> Task statement: Among the lines below, take the one holding "the shorter version.", the one holding "Also changed, not shown: parts of 17", and all lines between them. Set them down exactly.

────────────────────

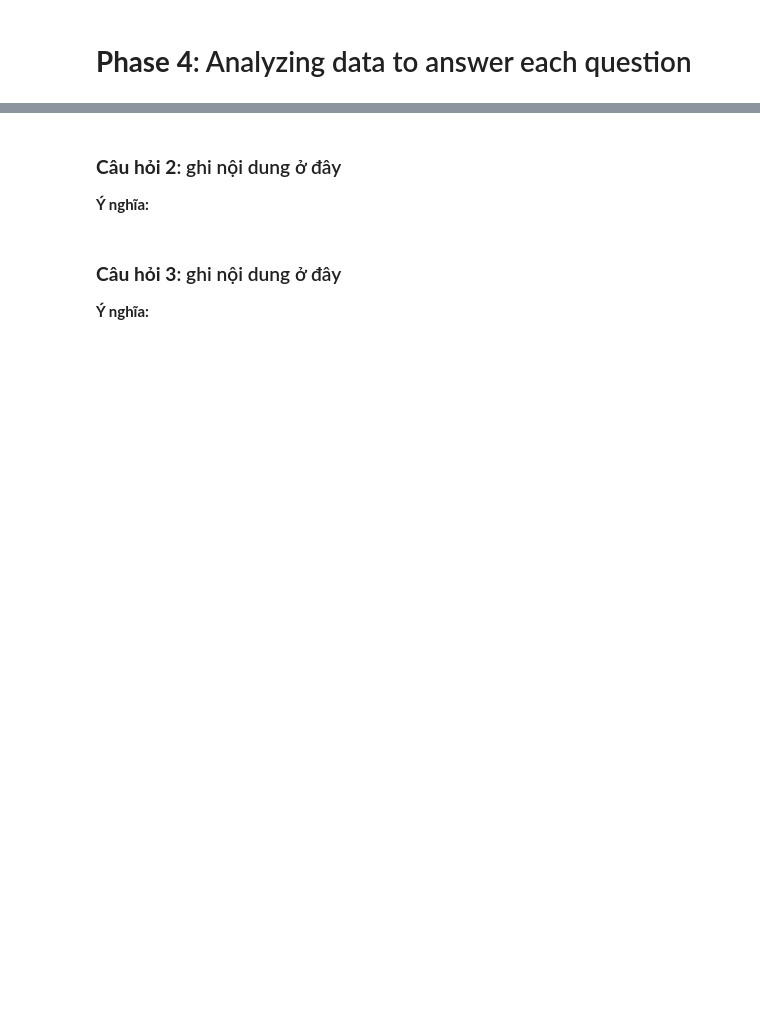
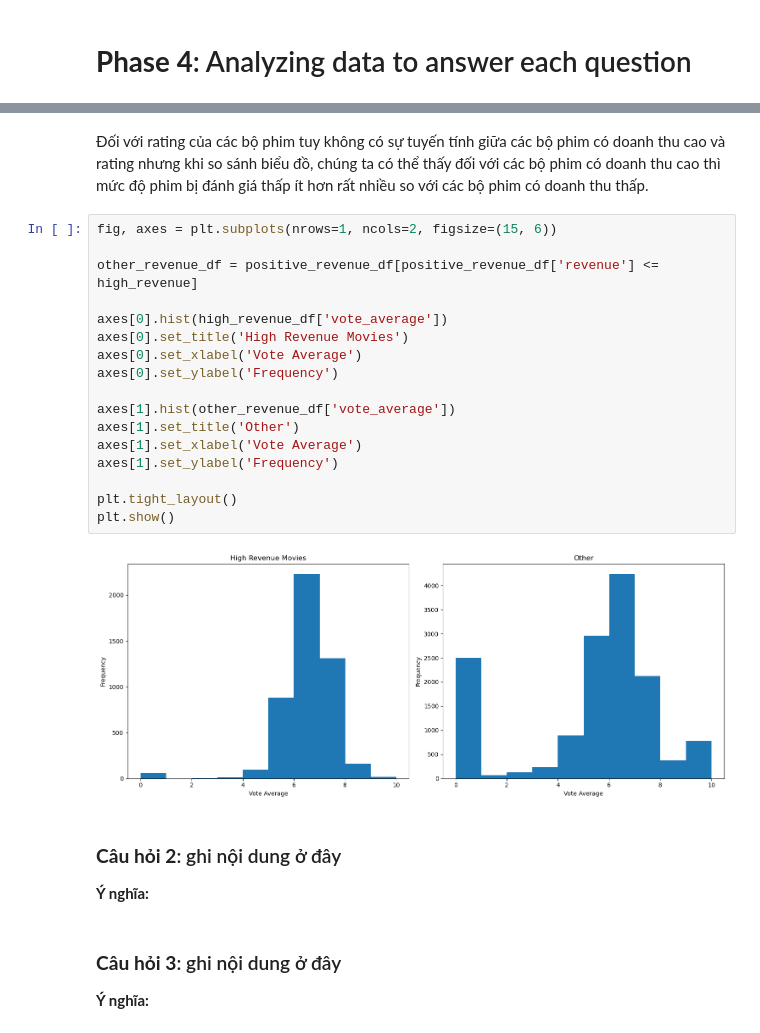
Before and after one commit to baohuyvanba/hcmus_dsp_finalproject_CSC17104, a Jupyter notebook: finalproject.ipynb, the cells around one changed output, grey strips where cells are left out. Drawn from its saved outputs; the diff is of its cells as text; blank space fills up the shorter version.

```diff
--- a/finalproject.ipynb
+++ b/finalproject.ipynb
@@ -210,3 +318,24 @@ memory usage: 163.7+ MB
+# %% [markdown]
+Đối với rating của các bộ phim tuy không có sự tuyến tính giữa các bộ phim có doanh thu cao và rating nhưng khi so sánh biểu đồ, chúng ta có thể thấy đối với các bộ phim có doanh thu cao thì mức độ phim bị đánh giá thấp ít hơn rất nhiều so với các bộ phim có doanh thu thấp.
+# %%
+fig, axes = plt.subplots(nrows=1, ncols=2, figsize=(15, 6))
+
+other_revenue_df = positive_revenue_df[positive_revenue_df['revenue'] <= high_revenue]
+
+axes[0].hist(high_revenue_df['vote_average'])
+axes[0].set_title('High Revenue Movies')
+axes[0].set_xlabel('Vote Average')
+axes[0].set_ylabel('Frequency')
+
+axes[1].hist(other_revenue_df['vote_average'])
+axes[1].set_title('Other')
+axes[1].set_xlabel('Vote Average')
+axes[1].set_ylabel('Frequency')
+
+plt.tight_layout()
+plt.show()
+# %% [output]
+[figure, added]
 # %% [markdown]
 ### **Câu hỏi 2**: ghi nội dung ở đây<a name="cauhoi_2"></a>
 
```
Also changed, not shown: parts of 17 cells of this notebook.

────────────────────

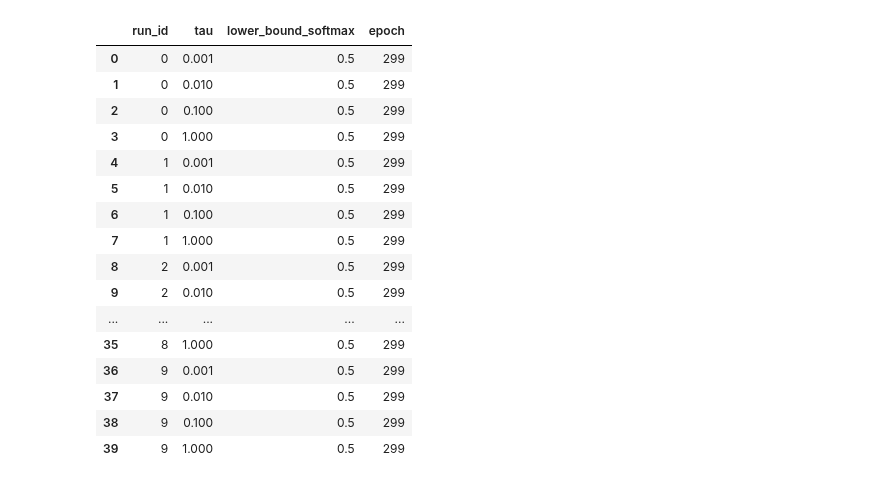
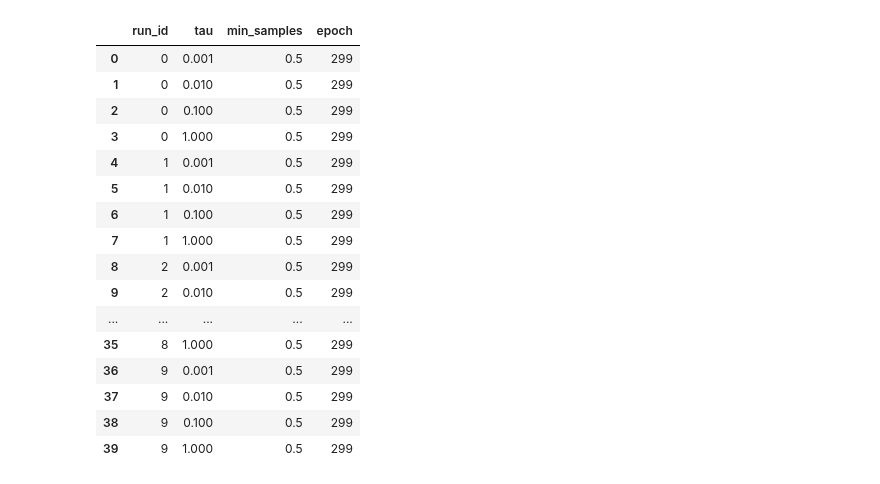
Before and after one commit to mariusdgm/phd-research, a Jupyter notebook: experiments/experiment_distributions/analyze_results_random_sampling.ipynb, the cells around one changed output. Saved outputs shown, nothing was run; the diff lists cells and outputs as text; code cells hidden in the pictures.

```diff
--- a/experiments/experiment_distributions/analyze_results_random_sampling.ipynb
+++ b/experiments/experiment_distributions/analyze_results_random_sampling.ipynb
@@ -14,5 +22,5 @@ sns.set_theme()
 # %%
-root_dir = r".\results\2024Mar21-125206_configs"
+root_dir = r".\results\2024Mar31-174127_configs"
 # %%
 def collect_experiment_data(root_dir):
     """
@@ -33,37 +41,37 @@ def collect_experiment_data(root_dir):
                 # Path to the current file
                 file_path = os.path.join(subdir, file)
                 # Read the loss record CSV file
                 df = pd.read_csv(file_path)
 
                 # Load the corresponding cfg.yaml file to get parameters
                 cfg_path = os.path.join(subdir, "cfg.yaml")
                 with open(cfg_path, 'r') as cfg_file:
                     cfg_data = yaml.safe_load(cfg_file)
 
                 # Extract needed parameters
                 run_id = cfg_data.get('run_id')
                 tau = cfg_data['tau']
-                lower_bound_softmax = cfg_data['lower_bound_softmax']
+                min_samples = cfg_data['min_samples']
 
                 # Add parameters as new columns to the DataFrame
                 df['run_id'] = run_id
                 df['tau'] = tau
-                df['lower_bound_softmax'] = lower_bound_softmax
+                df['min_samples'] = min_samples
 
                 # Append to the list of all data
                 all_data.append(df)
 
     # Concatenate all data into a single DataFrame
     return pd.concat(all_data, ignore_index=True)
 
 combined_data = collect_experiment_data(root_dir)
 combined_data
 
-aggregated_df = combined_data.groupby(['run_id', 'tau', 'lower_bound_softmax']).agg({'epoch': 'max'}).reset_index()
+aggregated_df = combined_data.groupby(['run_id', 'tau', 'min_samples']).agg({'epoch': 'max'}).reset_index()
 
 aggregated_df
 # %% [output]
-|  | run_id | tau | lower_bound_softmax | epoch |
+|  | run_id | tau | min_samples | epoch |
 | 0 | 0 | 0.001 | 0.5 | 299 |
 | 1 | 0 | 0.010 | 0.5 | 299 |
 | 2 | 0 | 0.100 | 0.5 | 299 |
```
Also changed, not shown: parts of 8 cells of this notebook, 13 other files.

────────────────────

> Output:
Before and after one commit to baohuyvanba/hcmus_dsp_finalproject_CSC17104, a Jupyter notebook: finalproject.ipynb, the cells around one changed output, grey strips where cells are left out. Drawn from its saved outputs; the diff is of its cells as text; blank space fills up the shorter version.

```diff
--- a/finalproject.ipynb
+++ b/finalproject.ipynb
@@ -210,3 +318,24 @@ memory usage: 163.7+ MB
+# %% [markdown]
+Đối với rating của các bộ phim tuy không có sự tuyến tính giữa các bộ phim có doanh thu cao và rating nhưng khi so sánh biểu đồ, chúng ta có thể thấy đối với các bộ phim có doanh thu cao thì mức độ phim bị đánh giá thấp ít hơn rất nhiều so với các bộ phim có doanh thu thấp.
+# %%
+fig, axes = plt.subplots(nrows=1, ncols=2, figsize=(15, 6))
+
+other_revenue_df = positive_revenue_df[positive_revenue_df['revenue'] <= high_revenue]
+
+axes[0].hist(high_revenue_df['vote_average'])
+axes[0].set_title('High Revenue Movies')
+axes[0].set_xlabel('Vote Average')
+axes[0].set_ylabel('Frequency')
+
+axes[1].hist(other_revenue_df['vote_average'])
+axes[1].set_title('Other')
+axes[1].set_xlabel('Vote Average')
+axes[1].set_ylabel('Frequency')
+
+plt.tight_layout()
+plt.show()
+# %% [output]
+[figure, added]
 # %% [markdown]
 ### **Câu hỏi 2**: ghi nội dung ở đây<a name="cauhoi_2"></a>
 
```
Also changed, not shown: parts of 17 cells of this notebook.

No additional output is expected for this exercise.